“There is superstition in avoiding superstitions.” – Francis Bacon, Sr.
January 1st officially became the first day of a new year in 46 B.C. when Julius Caesar established the Julian calendar. This has allowed ample time for celebration traditions to develop and perhaps explains why so many are based on superstitions.
A German New Year tradition is to attempt to tell the future by dropping molten lead into cold water. A heart or ring shape indicates a wedding; a ship means a journey; and a pig is a sign of plenty of food in the year ahead. Leaving a bit of every food eaten on New Year’s Eve on your plate until after midnight is another custom to ensure a well-stocked pantry.
In England, the practice of "first-footing" is important. To ensure good luck for the inhabitants of a house, the first person to enter on New Year's Day should be a young, healthy and good-looking male with dark-hair. He should carry a small piece of coal, money, bread and salt, symbolizing wealth. Women and people with blonde or red hair are considered unlucky "first-footers."
In Spain people eat twelve grapes from a bunch just as the clock strikes twelve on New Year's Eve to ensure twelve happy months in the coming year.
In Scandinavian rice pudding is considered a lucky dish.
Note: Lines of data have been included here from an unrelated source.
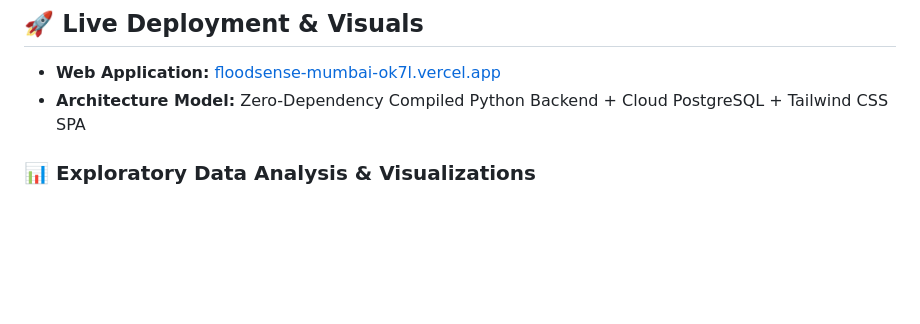
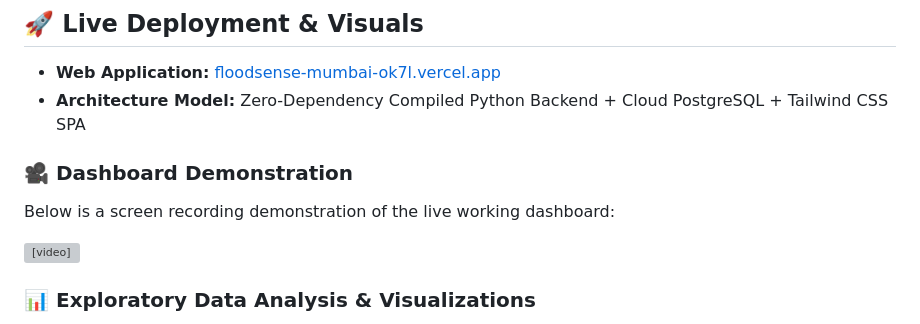
Before and after one commit to riddhi197/floodsense-mumbai, a Markdown page: README.md, the part around the change. Drawn GitHub-style; blank space fills up the shorter version; grey boxes are pictures that could not be loaded.

```diff
--- a/README.md
+++ b/README.md
@@ -9,6 +9,11 @@ This system integrates dual-level machine learning models, Gaussian Mixture Mode
 ## 🚀 Live Deployment & Visuals
 * **Web Application:** [floodsense-mumbai-ok7l.vercel.app](https://floodsense-mumbai-ok7l.vercel.app)
 * **Architecture Model:** Zero-Dependency Compiled Python Backend + Cloud PostgreSQL + Tailwind CSS SPA
+
+### 🎥 Dashboard Demonstration
+Below is a screen recording demonstration of the live working dashboard:
+
+<video src="https://raw.githubusercontent.com/riddhi197/floodsense-mumbai/main/Dashboard.mp4" width="100%" controls></video>
 
 ### 📊 Exploratory Data Analysis & Visualizations
 Below are the key analytical graphs and model metrics generated during the building of this project (which are also displayed in the dashboard):
```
It is usually prepared with a hidden almond placed in the serving bowl. Who ever ends up with the almond in his or her serving is believed to be doubly blessed with good fortune in the coming year.
Here in the U.S, we incorporate many of the traditions from around the world plus adding a few of our own in the observance of New Year. Kissing a loved one at midnight ensures another happy year with that person. Eating black eye peas on New Years brings luck. Horns and noise makers at midnight chase evil spirits away. Opening a door or window at midnight allows the old year to escape unimpeded.
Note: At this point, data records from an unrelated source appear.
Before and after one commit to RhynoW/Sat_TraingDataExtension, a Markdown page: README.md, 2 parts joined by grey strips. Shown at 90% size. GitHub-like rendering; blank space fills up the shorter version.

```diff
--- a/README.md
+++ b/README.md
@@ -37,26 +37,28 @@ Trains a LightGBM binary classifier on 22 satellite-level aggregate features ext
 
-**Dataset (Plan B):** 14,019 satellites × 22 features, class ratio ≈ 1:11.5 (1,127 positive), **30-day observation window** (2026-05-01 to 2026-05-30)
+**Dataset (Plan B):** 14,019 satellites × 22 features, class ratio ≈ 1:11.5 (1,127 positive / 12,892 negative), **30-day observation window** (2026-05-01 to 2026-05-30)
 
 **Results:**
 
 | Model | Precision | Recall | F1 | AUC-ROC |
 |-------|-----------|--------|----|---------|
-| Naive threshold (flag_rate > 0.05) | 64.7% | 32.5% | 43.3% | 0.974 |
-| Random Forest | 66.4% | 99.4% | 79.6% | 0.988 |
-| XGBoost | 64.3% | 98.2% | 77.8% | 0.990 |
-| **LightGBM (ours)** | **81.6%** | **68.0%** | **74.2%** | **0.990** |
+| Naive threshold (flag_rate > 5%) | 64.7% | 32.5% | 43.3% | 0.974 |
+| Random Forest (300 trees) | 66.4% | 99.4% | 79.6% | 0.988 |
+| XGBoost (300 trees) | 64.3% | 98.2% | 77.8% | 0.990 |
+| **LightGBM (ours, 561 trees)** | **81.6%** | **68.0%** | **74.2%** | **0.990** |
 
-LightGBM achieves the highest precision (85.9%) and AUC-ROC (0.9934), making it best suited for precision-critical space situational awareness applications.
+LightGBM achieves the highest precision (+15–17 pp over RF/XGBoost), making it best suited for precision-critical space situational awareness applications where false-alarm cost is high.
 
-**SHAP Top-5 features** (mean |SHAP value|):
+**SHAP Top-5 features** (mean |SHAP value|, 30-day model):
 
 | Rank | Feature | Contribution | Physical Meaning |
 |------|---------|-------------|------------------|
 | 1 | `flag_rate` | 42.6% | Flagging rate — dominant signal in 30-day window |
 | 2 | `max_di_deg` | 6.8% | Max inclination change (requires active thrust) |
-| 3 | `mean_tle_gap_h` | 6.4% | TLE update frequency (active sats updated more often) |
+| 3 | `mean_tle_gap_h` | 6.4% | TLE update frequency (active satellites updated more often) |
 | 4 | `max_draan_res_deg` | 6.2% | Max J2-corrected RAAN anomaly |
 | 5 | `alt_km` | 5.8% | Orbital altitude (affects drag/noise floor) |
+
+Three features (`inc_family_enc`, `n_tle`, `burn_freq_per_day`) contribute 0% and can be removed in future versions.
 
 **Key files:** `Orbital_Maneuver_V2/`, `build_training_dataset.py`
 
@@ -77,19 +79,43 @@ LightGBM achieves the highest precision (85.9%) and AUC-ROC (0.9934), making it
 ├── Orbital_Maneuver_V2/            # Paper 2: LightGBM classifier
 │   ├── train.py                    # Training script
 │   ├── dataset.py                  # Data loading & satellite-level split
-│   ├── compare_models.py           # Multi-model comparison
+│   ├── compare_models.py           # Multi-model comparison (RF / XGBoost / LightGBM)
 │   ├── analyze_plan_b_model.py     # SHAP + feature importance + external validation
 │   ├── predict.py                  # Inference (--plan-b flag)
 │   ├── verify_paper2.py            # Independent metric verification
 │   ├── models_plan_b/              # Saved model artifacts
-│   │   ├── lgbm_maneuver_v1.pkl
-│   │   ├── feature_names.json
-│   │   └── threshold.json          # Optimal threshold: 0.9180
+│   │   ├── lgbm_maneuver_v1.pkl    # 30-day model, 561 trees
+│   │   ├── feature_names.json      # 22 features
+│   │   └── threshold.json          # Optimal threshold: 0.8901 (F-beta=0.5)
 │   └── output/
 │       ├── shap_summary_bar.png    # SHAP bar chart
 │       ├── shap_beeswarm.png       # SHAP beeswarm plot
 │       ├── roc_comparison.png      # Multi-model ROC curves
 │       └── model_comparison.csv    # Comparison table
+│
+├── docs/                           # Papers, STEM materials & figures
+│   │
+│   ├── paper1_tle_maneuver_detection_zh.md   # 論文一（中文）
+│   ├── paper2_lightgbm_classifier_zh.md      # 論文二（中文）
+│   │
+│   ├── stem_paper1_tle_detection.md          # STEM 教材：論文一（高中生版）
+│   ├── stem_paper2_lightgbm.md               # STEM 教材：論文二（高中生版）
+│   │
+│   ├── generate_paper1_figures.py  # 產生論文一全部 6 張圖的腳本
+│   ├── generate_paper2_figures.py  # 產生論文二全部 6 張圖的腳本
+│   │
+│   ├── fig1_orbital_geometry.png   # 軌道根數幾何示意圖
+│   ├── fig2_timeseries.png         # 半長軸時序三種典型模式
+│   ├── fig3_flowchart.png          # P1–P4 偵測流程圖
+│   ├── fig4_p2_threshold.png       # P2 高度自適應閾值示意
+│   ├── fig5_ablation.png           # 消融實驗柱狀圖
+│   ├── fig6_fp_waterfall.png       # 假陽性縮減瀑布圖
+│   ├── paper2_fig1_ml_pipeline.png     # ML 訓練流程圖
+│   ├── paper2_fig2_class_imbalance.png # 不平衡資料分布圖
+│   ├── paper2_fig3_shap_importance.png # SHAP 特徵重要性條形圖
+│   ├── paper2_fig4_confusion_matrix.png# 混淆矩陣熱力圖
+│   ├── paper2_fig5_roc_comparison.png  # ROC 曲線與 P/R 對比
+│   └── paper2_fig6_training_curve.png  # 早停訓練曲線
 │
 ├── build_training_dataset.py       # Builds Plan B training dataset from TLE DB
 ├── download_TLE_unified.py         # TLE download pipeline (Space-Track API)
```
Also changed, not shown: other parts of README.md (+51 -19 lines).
Do you ring in the New Year by observing the standard customs, new family traditions, both, or neither?
By the way, I read that for authors to have a successful year they should write one chapter of a book on New Years Day. However, working or writing too much can be bad omen, so don’t over do it.
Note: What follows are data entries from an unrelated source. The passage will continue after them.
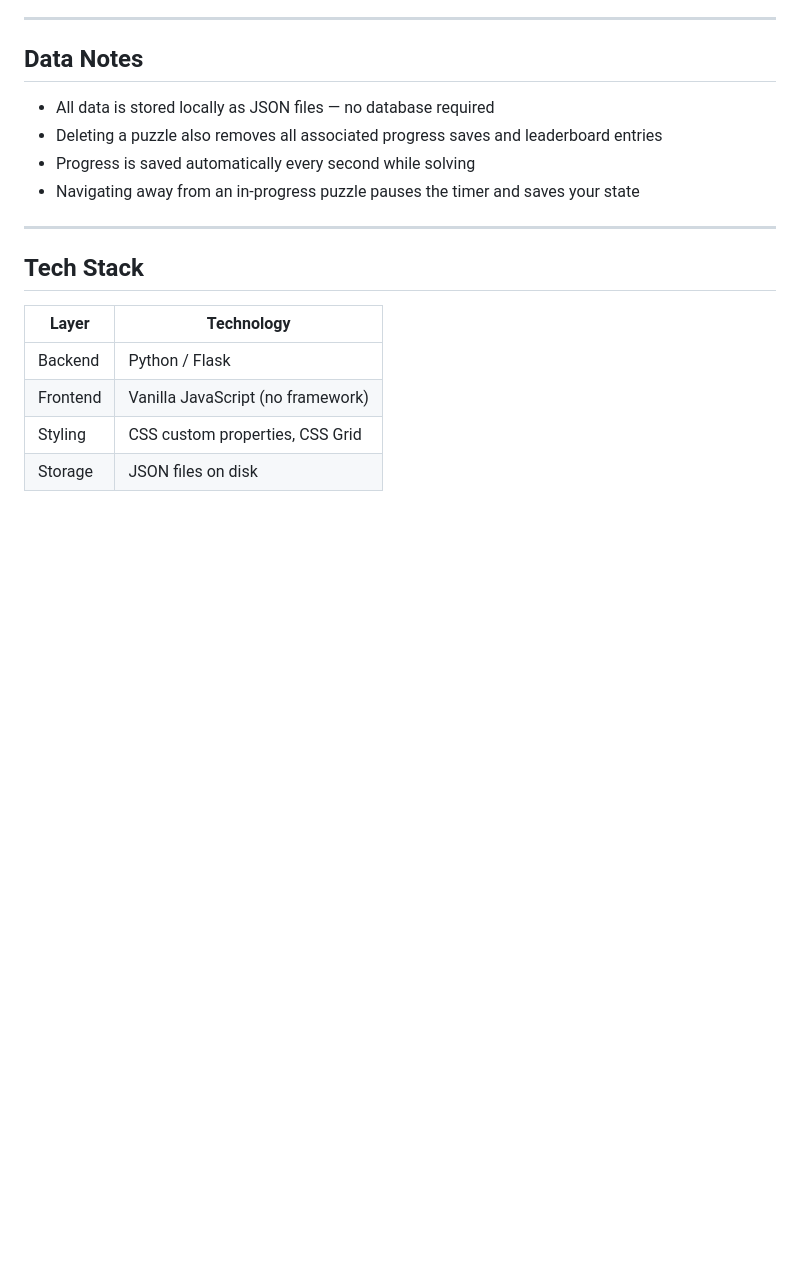
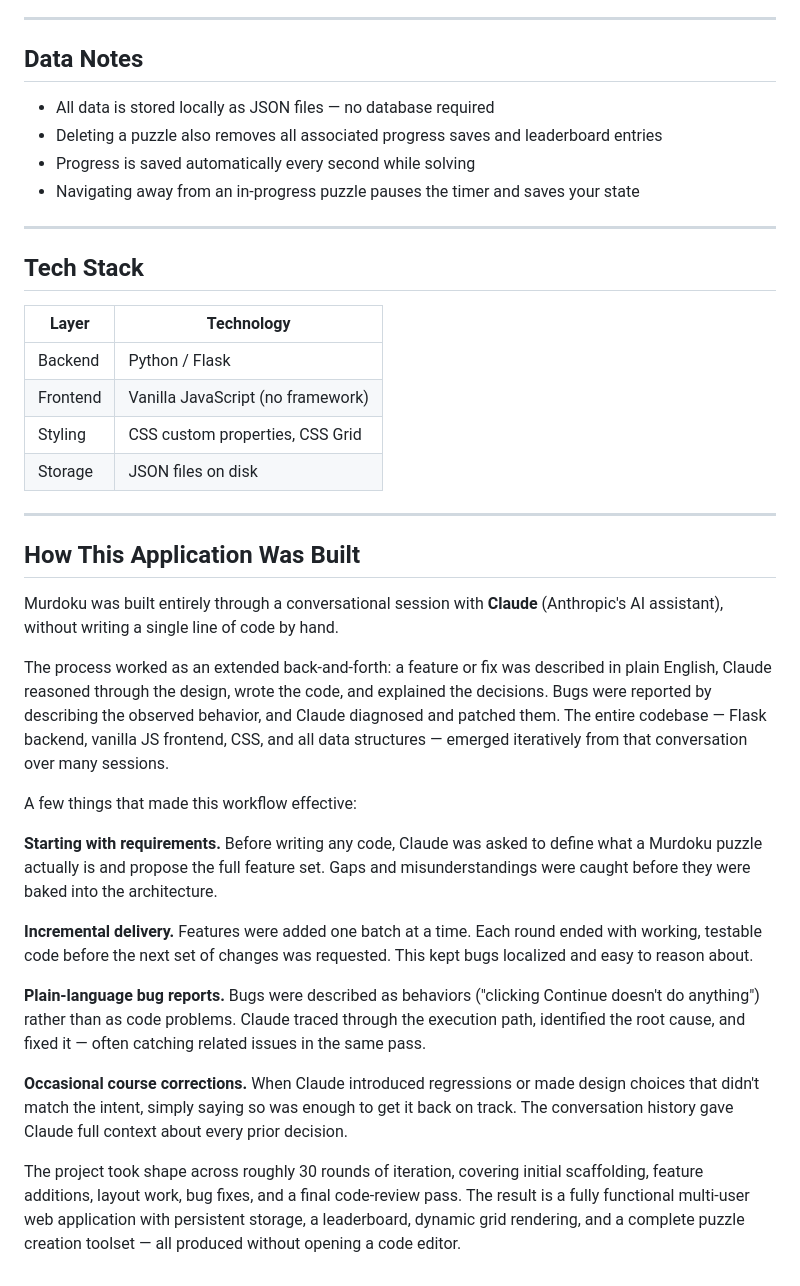
Before and after one commit to njs08008/Murdoku, a Markdown page: README.md, the part around the change. Drawn GitHub-style; blank space fills up the shorter version.

Commit message:
Add "How This Application Was Built" to README.md

```diff
--- a/README.md
+++ b/README.md
@@ -161,3 +161,23 @@ If you receive a puzzle that uses objects not in your library, the app will aler
 | Frontend | Vanilla JavaScript (no framework) |
 | Styling | CSS custom properties, CSS Grid |
 | Storage | JSON files on disk |
+
+---
+
+## How This Application Was Built
+
+Murdoku was built entirely through a conversational session with **Claude** (Anthropic's AI assistant), without writing a single line of code by hand.
+
+The process worked as an extended back-and-forth: a feature or fix was described in plain English, Claude reasoned through the design, wrote the code, and explained the decisions. Bugs were reported by describing the observed behavior, and Claude diagnosed and patched them. The entire codebase — Flask backend, vanilla JS frontend, CSS, and all data structures — emerged iteratively from that conversation over many sessions.
+
+A few things that made this workflow effective:
+
+**Starting with requirements.** Before writing any code, Claude was asked to define what a Murdoku puzzle actually is and propose the full feature set. Gaps and misunderstandings were caught before they were baked into the architecture.
+
+**Incremental delivery.** Features were added one batch at a time. Each round ended with working, testable code before the next set of changes was requested. This kept bugs localized and easy to reason about.
+
+**Plain-language bug reports.** Bugs were described as behaviors ("clicking Continue doesn't do anything") rather than as code problems. Claude traced through the execution path, identified the root cause, and fixed it — often catching related issues in the same pass.
+
+**Occasional course corrections.** When Claude introduced regressions or made design choices that didn't match the intent, simply saying so was enough to get it back on track. The conversation history gave Claude full context about every prior decision.
+
+The project took shape across roughly 30 rounds of iteration, covering initial scaffolding, feature additions, layout work, bug fixes, and a final code-review pass. The result is a fully functional multi-user web application with persistent storage, a leaderboard, dynamic grid rendering, and a complete puzzle creation toolset — all produced without opening a code editor.
```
However you celebrate, I hope 2009 brings you good health, happiness and prosperity.
Thanks for stopping by.
Tags: Francis Bacon, Caesar, Julian calendar, first-footing, New Year traditions, superstitions